A weak trough of low pressure will bring gusty winds and a small chance of light precipitation over and west of the mountains late today into early Thursday, according to the National Weather Service. By early Friday, a second and much stronger storm is expected to bear down on the entire region.
"A large strong low pressure system over the Eastern Pacific will move slowly inland through California for Friday through the weekend, bringing periods of heavy precipitation and strong gusty winds," according to the weather service, which forecast widespread rain and winds Friday morning into Friday afternoon, and intermittent showers and winds from Friday night to Sunday.
Rainfall totals from the second storm are expected to range from 1 to 2 inches along the coast to 3 to 5 inches on coastal mountain slopes, though local amounts could exceed 7 inches on south-facing mountain slopes.
In anticipation of the heavy rain, the San Diego Fire-Rescue Department will give out sandbags to those who live in areas that are prone to flooding (follow the link for a list of locations). The limit is 10 bags per household.

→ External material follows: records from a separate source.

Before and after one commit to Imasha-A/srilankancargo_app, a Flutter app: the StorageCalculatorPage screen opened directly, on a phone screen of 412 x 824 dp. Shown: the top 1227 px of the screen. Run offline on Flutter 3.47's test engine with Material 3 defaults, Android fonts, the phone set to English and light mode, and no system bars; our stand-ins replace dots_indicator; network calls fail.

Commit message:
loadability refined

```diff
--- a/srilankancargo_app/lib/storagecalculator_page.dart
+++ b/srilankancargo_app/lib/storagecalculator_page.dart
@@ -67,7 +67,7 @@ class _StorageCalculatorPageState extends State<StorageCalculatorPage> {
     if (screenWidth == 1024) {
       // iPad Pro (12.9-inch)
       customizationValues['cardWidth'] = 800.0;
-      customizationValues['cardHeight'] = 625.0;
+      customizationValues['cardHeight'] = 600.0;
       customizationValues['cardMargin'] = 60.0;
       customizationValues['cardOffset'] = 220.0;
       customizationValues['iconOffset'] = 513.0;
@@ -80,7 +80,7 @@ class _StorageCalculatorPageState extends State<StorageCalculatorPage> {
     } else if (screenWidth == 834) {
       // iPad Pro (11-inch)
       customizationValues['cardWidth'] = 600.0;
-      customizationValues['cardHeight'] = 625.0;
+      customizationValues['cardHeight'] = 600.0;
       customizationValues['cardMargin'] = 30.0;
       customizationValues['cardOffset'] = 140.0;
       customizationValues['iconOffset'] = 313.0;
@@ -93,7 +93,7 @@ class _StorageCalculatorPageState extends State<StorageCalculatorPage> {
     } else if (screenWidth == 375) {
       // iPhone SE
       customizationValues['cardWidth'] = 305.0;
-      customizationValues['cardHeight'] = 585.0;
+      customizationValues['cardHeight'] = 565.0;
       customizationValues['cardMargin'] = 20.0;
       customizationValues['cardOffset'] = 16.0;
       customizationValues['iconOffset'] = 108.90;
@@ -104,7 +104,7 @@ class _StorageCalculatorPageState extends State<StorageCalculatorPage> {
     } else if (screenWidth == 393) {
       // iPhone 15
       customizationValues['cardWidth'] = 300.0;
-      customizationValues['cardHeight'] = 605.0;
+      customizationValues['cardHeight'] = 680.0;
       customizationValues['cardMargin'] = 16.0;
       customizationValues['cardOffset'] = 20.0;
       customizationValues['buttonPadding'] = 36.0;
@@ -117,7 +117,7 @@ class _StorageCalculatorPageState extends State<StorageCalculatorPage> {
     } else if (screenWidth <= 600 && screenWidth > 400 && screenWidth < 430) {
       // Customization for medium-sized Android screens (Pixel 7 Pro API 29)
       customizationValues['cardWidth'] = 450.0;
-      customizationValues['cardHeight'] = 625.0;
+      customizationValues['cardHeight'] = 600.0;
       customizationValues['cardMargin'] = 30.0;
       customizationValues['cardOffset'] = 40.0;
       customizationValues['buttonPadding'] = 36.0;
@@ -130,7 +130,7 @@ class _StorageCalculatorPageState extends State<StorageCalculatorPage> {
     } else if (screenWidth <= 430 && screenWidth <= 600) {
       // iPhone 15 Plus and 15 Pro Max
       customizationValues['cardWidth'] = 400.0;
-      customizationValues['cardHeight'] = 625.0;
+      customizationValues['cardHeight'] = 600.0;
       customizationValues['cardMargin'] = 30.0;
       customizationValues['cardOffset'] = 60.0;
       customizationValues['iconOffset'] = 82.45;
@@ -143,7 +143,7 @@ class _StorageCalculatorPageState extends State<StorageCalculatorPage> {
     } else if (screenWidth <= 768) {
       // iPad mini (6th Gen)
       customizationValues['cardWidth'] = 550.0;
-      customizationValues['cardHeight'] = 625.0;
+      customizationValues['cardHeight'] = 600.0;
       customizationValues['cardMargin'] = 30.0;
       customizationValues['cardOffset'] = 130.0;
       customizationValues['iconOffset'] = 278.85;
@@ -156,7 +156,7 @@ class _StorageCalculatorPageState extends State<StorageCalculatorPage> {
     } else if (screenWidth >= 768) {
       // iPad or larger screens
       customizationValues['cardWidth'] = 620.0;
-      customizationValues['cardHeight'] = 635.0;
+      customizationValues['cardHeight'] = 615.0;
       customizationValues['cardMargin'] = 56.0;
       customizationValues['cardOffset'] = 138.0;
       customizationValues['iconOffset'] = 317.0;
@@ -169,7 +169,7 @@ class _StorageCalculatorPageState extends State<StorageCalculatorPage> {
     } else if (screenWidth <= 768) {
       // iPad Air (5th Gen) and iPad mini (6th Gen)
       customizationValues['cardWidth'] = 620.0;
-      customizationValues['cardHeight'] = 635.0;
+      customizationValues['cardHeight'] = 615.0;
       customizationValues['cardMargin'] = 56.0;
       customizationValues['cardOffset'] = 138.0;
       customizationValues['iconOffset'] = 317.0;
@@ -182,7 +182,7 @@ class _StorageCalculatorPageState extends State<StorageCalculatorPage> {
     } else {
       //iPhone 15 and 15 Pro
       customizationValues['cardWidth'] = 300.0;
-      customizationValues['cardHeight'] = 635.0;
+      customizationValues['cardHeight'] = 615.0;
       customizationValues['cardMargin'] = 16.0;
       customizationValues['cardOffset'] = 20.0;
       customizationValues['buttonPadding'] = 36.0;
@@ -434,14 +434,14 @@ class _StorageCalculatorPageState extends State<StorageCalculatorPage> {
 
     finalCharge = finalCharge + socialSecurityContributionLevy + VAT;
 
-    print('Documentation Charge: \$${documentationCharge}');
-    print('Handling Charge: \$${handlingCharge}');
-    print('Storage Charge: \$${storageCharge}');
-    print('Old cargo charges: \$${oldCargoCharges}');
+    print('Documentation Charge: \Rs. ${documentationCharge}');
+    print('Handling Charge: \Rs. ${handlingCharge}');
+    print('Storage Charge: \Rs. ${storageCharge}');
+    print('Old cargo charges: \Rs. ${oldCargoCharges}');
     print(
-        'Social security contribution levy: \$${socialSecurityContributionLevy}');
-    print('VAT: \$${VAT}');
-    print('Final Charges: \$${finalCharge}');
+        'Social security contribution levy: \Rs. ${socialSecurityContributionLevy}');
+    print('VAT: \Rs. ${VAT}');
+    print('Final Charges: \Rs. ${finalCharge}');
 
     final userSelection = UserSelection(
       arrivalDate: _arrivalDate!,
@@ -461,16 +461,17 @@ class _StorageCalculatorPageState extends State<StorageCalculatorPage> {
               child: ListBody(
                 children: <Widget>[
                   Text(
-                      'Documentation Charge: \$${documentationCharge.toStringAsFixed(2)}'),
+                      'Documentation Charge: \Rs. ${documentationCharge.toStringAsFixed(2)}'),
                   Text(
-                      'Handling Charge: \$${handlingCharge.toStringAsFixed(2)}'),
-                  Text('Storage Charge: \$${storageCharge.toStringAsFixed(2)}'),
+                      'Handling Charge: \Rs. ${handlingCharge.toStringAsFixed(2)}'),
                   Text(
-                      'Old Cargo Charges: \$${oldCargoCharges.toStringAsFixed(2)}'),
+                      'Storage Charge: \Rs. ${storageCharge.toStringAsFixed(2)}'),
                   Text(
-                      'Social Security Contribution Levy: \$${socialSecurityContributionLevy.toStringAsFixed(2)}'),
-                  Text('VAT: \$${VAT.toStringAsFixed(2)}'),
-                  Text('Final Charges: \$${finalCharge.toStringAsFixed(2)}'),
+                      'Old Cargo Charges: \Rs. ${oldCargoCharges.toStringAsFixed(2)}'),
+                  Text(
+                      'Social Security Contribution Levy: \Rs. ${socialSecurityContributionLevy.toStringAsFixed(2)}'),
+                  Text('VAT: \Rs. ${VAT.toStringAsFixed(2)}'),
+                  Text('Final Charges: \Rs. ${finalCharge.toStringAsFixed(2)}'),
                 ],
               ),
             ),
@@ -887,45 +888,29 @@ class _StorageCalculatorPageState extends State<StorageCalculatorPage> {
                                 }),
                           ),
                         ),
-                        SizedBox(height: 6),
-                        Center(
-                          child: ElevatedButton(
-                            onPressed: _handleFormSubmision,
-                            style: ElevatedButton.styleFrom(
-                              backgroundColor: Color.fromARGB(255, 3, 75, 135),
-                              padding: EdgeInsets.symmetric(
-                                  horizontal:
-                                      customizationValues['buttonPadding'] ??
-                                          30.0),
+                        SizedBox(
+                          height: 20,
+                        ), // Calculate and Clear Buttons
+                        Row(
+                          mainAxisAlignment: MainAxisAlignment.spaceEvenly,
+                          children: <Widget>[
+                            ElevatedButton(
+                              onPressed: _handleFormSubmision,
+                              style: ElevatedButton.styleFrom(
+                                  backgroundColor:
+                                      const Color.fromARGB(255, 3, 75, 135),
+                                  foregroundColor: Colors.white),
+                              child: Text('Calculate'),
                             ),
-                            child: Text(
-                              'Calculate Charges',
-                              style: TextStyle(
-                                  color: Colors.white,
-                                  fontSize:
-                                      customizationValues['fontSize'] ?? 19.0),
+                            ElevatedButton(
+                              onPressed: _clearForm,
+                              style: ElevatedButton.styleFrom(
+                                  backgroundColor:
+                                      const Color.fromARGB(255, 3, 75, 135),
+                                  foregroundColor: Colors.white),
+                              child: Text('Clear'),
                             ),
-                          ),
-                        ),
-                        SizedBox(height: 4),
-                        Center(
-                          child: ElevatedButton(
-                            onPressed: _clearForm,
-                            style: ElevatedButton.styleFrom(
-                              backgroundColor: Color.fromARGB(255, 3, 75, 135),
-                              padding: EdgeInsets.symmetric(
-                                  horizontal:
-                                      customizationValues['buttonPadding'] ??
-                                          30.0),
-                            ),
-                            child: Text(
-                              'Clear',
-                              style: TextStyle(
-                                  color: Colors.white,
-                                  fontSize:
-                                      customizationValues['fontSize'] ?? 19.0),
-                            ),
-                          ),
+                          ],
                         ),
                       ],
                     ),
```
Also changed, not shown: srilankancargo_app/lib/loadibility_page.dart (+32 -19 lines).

Folks who live in La Mesa can stop by the Public Works Operations Center at 8152 Commercial Street to pick up free sandbags. They will be available on a first-come, first-served basis. The limit is 10 bags per household.
Caltrans had planned some closures along I-805 to do some work for new carpool lanes that will open up for traffic next month, but decided on Tuesday that the forecast was a little too rainy to do what they had planned.
On Wednesday, the North County Transit District, which had been planning some rail work, announced that they, too, would be postponing their plans. The work would have suspended Amtrak and Metrolink service in San Diego County this weekend. Instead, all rail service will operate on normal schedules.
Despite the estimated rainfall—San Diego has seen wetter days in its history.
The National Weather Service released data about the wettest 48 hours in San Diego history. The data shows the region would need almost three inches of rain just to make it to the "Top 25."
Check out the chart below.